Collecting customer information

Collecting customer information

Collecting Information about customer needs.

So we recognise that customers and consumers have needs and wants. We are now going to look at how we gather information about customer needs and want, since by satisfying these needs and wants is how we make profit. There are internal and external sources of information, and we tend to categorise basic information or data as either primary or secondary. Let’s have a look at these terms more closely in the following paragraphs.

Secondary data could be out of date. An example might be that we are comparing the data on pensions in Central America. Each piece of research will be collected at a different time and have different ways of collecting the data, and you also should appreciate that the pension systems will be different in each country. Clikc here for more on marketing research.

So what’s the difference between information and data? Data can be any fact or statistic, which then becomes information once we add some intelligence to it. For example if we have an average of 7 whilst this is a piece of data, once it becomes 7°C or kilometres per hour, it now has contextual meaning and becomes a piece of information. Often the words are interchangeable.

Internal and External Sources

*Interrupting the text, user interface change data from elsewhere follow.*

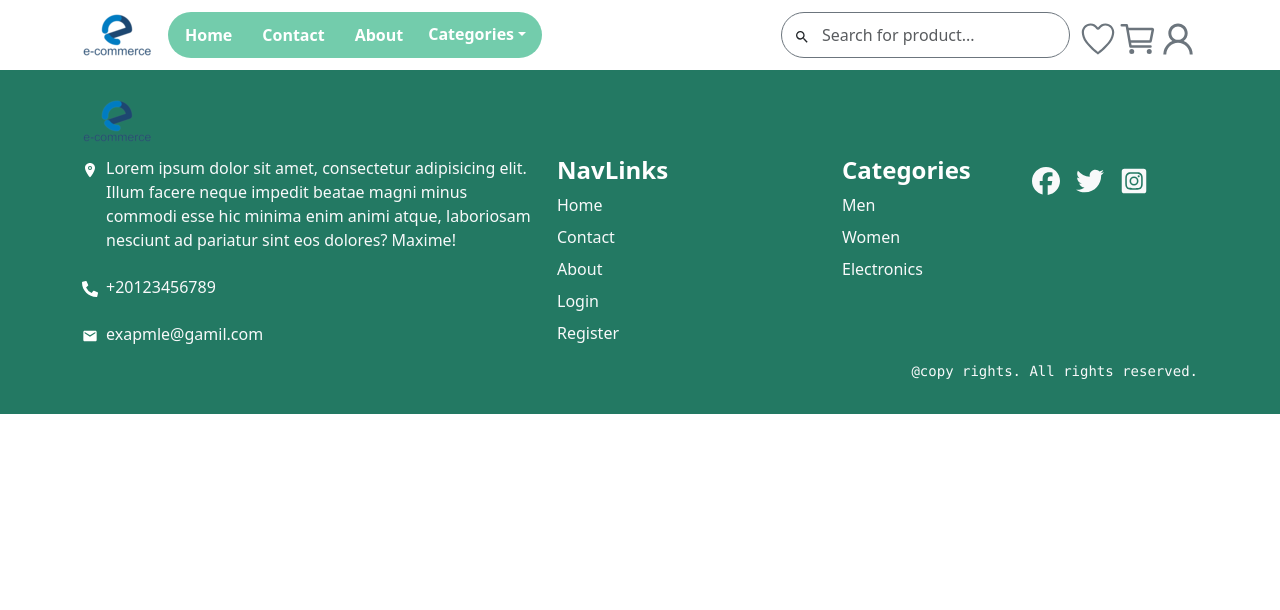
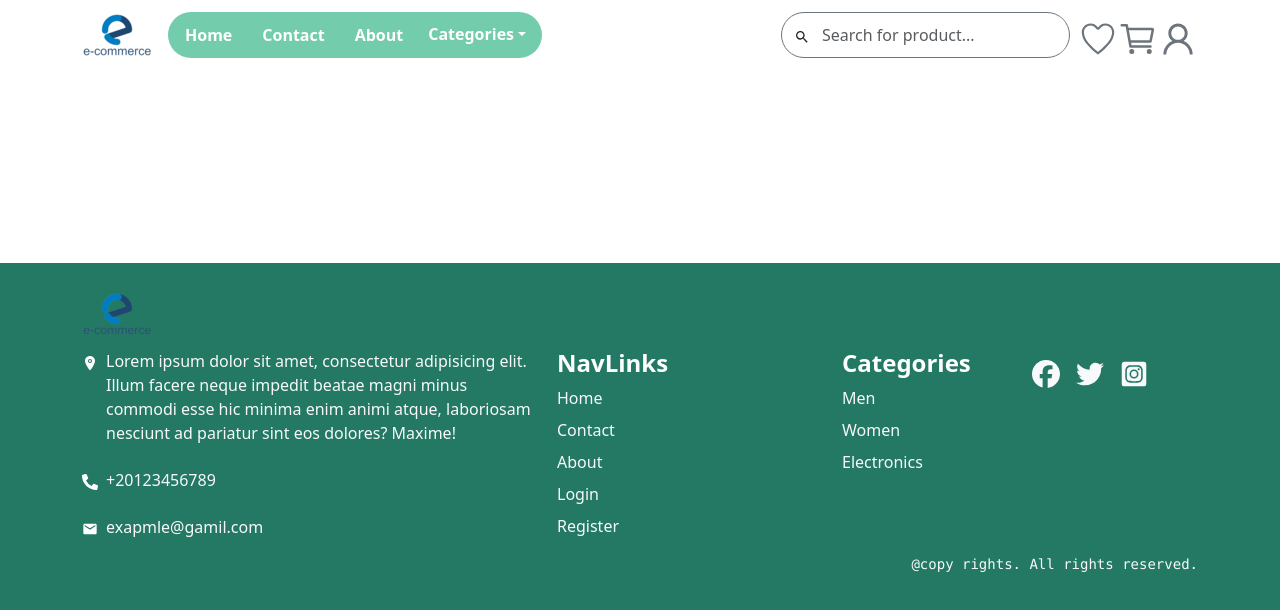
Before and after one commit to ahmedSabbahMohamed/E-COMMERCE-APP, a React (Create React App) app: page / in a window 1280 px wide. Shown: the top 610 px of the page. Built offline with nearby package versions, Linux system fonts and the light colour scheme.

Commit message:
put footer always in the bottom of the page

```diff
--- a/src/App.js
+++ b/src/App.js
@@ -6,14 +6,14 @@ import Footer from "./layouts/Footer";
 
 function App() {
   return (
-    <>
+    <div className="min-vh-100 d-grid">
       <Navbar />
       <Routes>
         <Route path="/signup" element={<Signup />} />
         <Route path="/login" element={<Login />} />
       </Routes>
       <Footer />
-    </>
+    </div>
   );
 }
 
```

Internal data is any data which relates to the inside of your business. There are going to be many examples of internal data which might include the number of employees which you have, diferent products which you have in stock or the state of the cash flow budget. Can you think of other examples of internal data? External data is any data from outside of your business. Here we are into the realms of marketing research, which is research for the purposes of marketing. An example might be competitor price research or looking at the nature of your competitors’ promotional activities. You could also look at specific market segments for demographics (which is the study populations) and you could include the income of your target group, or the average age of your defined consumer.

Primary and Secondary Data.

Your information or data is divided into primary and secondary. Primary data is data which is collected for the first time. Secondary data, or desk research, is data which already exists. Primary data is collected for your purposes only, and focuses on a particular problem which you have to solve. This might be why are low income households buying less baked beans? It is specific to your question or problem, although it does have some negative points. Primary data is notoriously expensive, and it takes time and commitment on the part of the business to see it through. Secondary data on the other hand is much cheaper and can be undertaken far more quickly. The downside of course is that the data may have been collected for the reasons other than for your specific problem, and it is often difficult to compare datasets that have been collected at different times and for different reasons.